The Patient Protection and Affordable Care Act’s medical loss ratio rule saved consumers in the individual market an estimated $2.1 billion last year — the bulk of it on lower premiums costs, new analysis finds.
The MLR provision, which took effect in 2011, requires insurance companies to spend no less than 80 percent to 85 percent of collected premiums on actual medical care.
The analysis out Thursday from the Kaiser Family Foundation found that premiums for individual health insurance would have been $1.9 billion higher in 2012 if the MLR provision had not been in effect.
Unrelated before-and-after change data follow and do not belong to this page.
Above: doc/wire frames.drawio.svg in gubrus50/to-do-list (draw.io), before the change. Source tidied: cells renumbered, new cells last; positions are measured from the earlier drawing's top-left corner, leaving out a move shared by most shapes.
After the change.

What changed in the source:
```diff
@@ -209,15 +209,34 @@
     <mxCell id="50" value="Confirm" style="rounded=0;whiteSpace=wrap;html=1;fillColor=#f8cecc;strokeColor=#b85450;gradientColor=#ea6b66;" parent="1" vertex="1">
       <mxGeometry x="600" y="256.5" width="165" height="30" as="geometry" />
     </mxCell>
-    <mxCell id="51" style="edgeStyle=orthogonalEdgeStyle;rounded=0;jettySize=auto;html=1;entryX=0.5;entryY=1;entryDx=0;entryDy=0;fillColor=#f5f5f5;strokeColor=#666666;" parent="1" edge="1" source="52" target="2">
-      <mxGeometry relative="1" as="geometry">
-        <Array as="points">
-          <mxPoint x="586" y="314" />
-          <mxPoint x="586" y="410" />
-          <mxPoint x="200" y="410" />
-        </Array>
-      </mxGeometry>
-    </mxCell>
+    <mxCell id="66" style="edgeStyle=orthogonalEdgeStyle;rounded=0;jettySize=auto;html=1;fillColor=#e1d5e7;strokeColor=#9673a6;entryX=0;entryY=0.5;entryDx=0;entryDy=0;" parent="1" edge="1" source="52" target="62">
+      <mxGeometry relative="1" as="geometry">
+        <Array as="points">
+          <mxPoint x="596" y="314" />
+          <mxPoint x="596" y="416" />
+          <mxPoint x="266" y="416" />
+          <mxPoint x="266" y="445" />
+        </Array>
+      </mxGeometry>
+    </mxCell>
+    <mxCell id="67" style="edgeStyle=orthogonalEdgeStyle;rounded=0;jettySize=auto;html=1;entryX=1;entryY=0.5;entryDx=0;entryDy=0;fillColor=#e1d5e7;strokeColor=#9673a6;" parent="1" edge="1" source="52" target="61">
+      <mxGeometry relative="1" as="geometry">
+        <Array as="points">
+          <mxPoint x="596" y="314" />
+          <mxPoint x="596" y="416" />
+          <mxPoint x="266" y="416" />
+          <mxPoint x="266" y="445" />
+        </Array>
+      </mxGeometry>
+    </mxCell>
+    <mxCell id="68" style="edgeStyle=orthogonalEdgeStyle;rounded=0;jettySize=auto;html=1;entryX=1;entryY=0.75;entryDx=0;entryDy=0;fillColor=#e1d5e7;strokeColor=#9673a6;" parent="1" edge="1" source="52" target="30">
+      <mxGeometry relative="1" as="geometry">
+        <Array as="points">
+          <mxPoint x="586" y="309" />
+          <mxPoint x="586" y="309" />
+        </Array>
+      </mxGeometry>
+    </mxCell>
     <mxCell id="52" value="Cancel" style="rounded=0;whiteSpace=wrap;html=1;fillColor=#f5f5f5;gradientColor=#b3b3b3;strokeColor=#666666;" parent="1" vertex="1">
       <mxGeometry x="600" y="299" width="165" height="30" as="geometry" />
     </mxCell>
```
The premium savings are in addition to $241 million in rebates insurers estimate they will pay to customers in the individual market this year based on last year's performance.
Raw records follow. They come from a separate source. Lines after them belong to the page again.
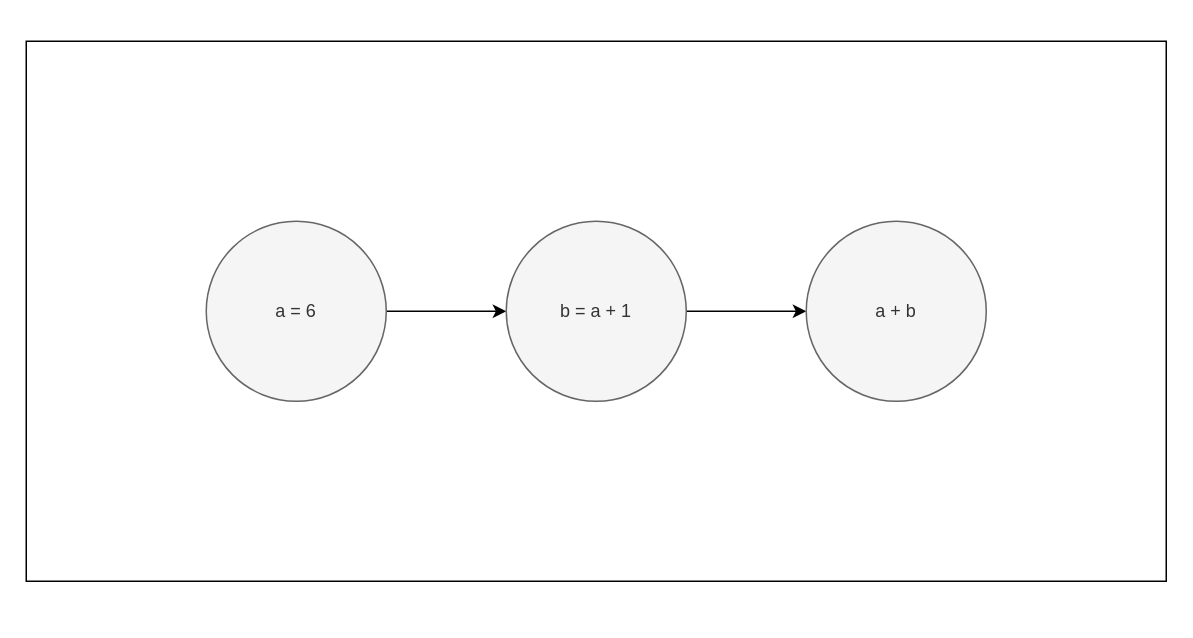
Earlier version of the draw.io diagram content/posts/marimo-overview/notebooks/hidden_states/dags/marimo_dag.drawio (undeMalum/portfolio). Source tidied: cells renumbered, new cells numbered last; positions are measured from the earlier drawing's top-left corner, leaving out a move shared by most shapes. Both pictures are drawn from the tidied source at 150%, with x=0, y=0 at pixel (26, 40).
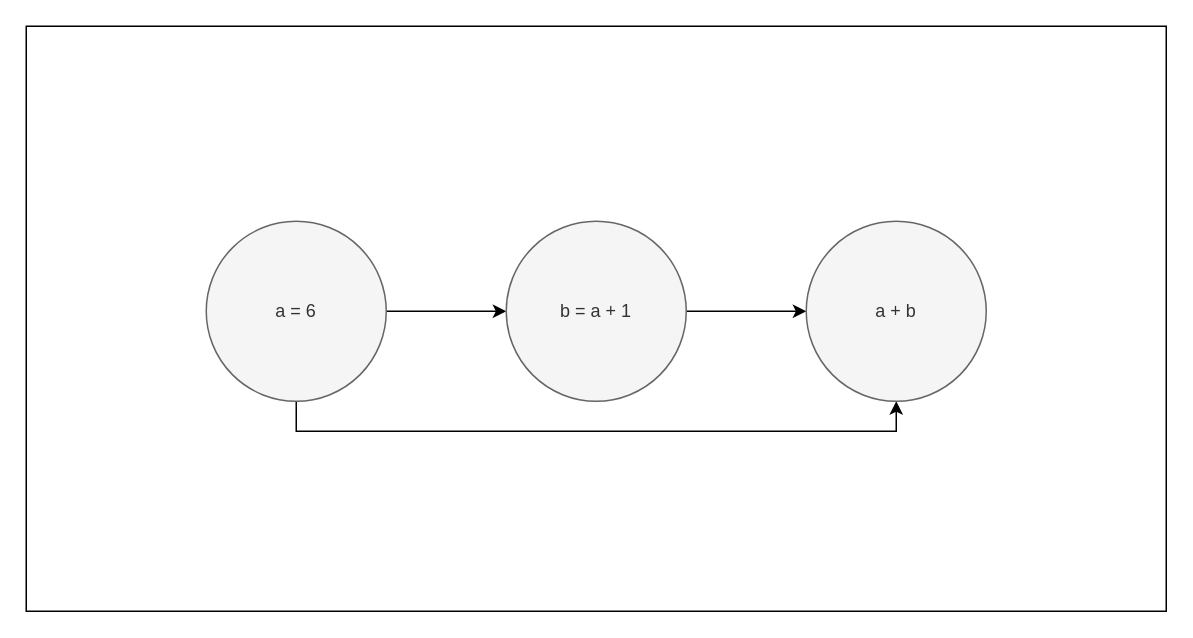
The same page after the edit.

Commit message (it also covers changes not shown here):
Repair marimo DAG diagram

Change to the diagram source:
```diff
@@
 <mxGraphModel>
   <root>
     <mxCell id="0" />
     <mxCell id="1" parent="0" />
     <mxCell id="2" style="rounded=0;whiteSpace=wrap;html=1;fillStyle=solid;" parent="1" vertex="1">
-      <mxGeometry width="760" height="360" as="geometry" />
+      <mxGeometry y="-10" width="760" height="390" as="geometry" />
     </mxCell>
     <mxCell id="3" style="edgeStyle=orthogonalEdgeStyle;rounded=0;jettySize=auto;html=1;exitX=1;exitY=0.5;exitDx=0;exitDy=0;" parent="1" edge="1" source="4" target="6">
       <mxGeometry relative="1" as="geometry" />
     </mxCell>
+    <mxCell id="8" style="edgeStyle=orthogonalEdgeStyle;rounded=0;jettySize=auto;html=1;exitX=0.5;exitY=1;exitDx=0;exitDy=0;entryX=1;entryY=0.5;entryDx=0;entryDy=0;" parent="1" edge="1" source="4" target="7">
+      <mxGeometry relative="1" as="geometry" />
+    </mxCell>
     <mxCell id="4" value="a = 6" style="ellipse;whiteSpace=wrap;html=1;fillColor=#f5f5f5;fontColor=#333333;strokeColor=#666666;" parent="1" vertex="1">
       <mxGeometry x="120" y="120" width="120" height="120" as="geometry" />
     </mxCell>
     <mxCell id="5" style="edgeStyle=orthogonalEdgeStyle;rounded=0;jettySize=auto;html=1;exitX=1;exitY=0.5;exitDx=0;exitDy=0;" parent="1" edge="1" source="6" target="7">
       <mxGeometry relative="1" as="geometry" />
     </mxCell>
     <mxCell id="6" value="b = a + 1" style="ellipse;whiteSpace=wrap;html=1;fillColor=#f5f5f5;fontColor=#333333;strokeColor=#666666;" parent="1" vertex="1">
       <mxGeometry x="320" y="120" width="120" height="120" as="geometry" />
     </mxCell>
     <mxCell id="7" value="a + b" style="ellipse;whiteSpace=wrap;html=1;fillColor=#f5f5f5;fontColor=#333333;strokeColor=#666666;direction=south;" parent="1" vertex="1">
       <mxGeometry x="520" y="120" width="120" height="120" as="geometry" />
     </mxCell>
   </root>
 </mxGraphModel>
```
The MLR provision led to $1.1 billion in consumer rebates last year, but researchers said the rebates weren’t the only beneficial part of the requirement.
“This is not the whole story for consumers,” study authors wrote. “Rebates represent only a portion, albeit the most concrete portion, of the MLR rule’s savings to consumers.”
Researchers said consumers and businesses are charged lower premiums to begin with as health insurers aim to price their plans to achieve the provision’s requirement. As insurers get closer to their target, more consumers will see MLR-related savings in the form of smaller premium bills rather than reimbursement checks.
Policyholders most likely to see lower premiums from the MLR were those who purchased coverage in the individual market because fewer than half of plans were in compliance with PPACA’s MLR thresholds in PPACA, whereas most plans sold to small and large businesses were already in compliance with their respective MLR thresholds before PPACA went into effect.
Brokers remain largely critical of the provision.